Up Close and Personal

”He looked really bad, and even though they didn’t want me to take him in, I knew I had to.“ Trent stepped up and demanded that his overly intoxicated friend needed to go to the hospital. His buddy was thirty minutes away from death. The weapon, alcohol.

”The worst part wasn’t knowing that I almost died, it was when I came to. There sat my dad…crying. He just walked out of the room, unable to even speak to me,“ Nikki recalls from her freshman year of college after coming out of a three-day binge-drinking induced coma.


What’s binge drinking called on the street?

  • Power hour
  • Keg stand
  • 21 shots before bar close
  • Double fisting
  • Beer bong
  • Shotgun
  • Waterfall
  • Speed

The Consequences

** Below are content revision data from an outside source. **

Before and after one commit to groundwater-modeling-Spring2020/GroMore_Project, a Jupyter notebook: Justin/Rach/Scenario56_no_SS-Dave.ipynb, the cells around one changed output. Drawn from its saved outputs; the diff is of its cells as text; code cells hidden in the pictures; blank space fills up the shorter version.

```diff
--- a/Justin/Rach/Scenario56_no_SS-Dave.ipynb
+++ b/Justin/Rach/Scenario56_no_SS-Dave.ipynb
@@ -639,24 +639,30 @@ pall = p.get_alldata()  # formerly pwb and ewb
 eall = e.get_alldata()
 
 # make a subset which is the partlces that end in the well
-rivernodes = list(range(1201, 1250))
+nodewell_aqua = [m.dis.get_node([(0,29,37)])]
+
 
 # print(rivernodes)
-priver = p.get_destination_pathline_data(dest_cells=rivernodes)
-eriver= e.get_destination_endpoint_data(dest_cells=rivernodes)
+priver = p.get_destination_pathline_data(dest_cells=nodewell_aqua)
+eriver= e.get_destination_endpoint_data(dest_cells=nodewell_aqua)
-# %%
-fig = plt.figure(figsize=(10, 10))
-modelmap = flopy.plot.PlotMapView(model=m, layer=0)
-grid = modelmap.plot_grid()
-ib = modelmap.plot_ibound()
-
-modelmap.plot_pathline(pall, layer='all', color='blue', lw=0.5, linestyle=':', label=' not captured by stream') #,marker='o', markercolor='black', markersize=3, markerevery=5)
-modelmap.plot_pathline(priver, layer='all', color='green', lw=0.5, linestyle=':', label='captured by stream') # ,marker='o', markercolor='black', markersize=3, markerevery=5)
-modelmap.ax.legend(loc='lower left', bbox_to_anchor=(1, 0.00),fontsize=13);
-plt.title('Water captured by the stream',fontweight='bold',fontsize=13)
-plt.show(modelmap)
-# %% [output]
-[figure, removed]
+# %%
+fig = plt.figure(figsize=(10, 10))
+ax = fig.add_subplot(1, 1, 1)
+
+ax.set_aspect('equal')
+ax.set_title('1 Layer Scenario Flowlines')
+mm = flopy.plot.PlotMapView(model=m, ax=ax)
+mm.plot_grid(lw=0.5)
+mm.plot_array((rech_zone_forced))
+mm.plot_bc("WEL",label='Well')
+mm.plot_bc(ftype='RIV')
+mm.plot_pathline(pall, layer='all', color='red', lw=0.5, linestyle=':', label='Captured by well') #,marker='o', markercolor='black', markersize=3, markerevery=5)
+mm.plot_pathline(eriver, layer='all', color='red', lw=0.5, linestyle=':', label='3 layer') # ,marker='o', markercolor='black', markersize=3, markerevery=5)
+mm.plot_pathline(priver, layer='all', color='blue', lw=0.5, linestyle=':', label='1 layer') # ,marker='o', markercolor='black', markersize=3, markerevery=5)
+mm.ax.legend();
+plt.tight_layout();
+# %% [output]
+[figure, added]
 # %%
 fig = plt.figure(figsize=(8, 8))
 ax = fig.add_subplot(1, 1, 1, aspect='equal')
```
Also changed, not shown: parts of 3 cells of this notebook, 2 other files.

Alcohol poisoning—a severe and potentially fatal physical reaction to an alcohol overdose—is the most serious consequence of binge drinking. When excessive amounts of alcohol are consumed, the brain is deprived of oxygen. The struggle to deal with an overdose of alcohol and lack of oxygen will eventually cause the brain to shut down the voluntary functions that regulate breathing and heart rate.

If a person is known to have consumed large quantities of alcohol in a short period of time, symptoms of alcohol poisoning include:

  • Vomiting
  • Unconsciousness
  • Cold, clammy, pale, or bluish skin
  • Slow or irregular breathing

Secondary Effects

In schools with high binge drinking rates…

  • 34 percent of non-binge drinkers reported being insulted or humiliated by binge drinkers
  • 13 percent reported being pushed, hit, or assaulted
  • 54 percent reported having to take care of a drunken student
  • 68 percent were interrupted while studying at night
  • 26 percent of women experienced an unwanted sexual advance

More facts

  • Binge drinking, often beginning around age 13, tends to increase during adolescence, peak in young adulthood (ages 18 to 22), then gradually decrease.
  • Binge drinking during the past 30 days was reported by 8 percent of youth ages 12 to 17 and 30 percent of those ages 18 to 20.
  • Among persons under the legal drinking age, 15 percent were binge drinkers
  • About 10.4 million adolescents ages 12 to 20 reported using alcohol. Of those, 5.1 million were binge drinkers, of which 2.3 million were heavy drinkers that binged at least five times a month.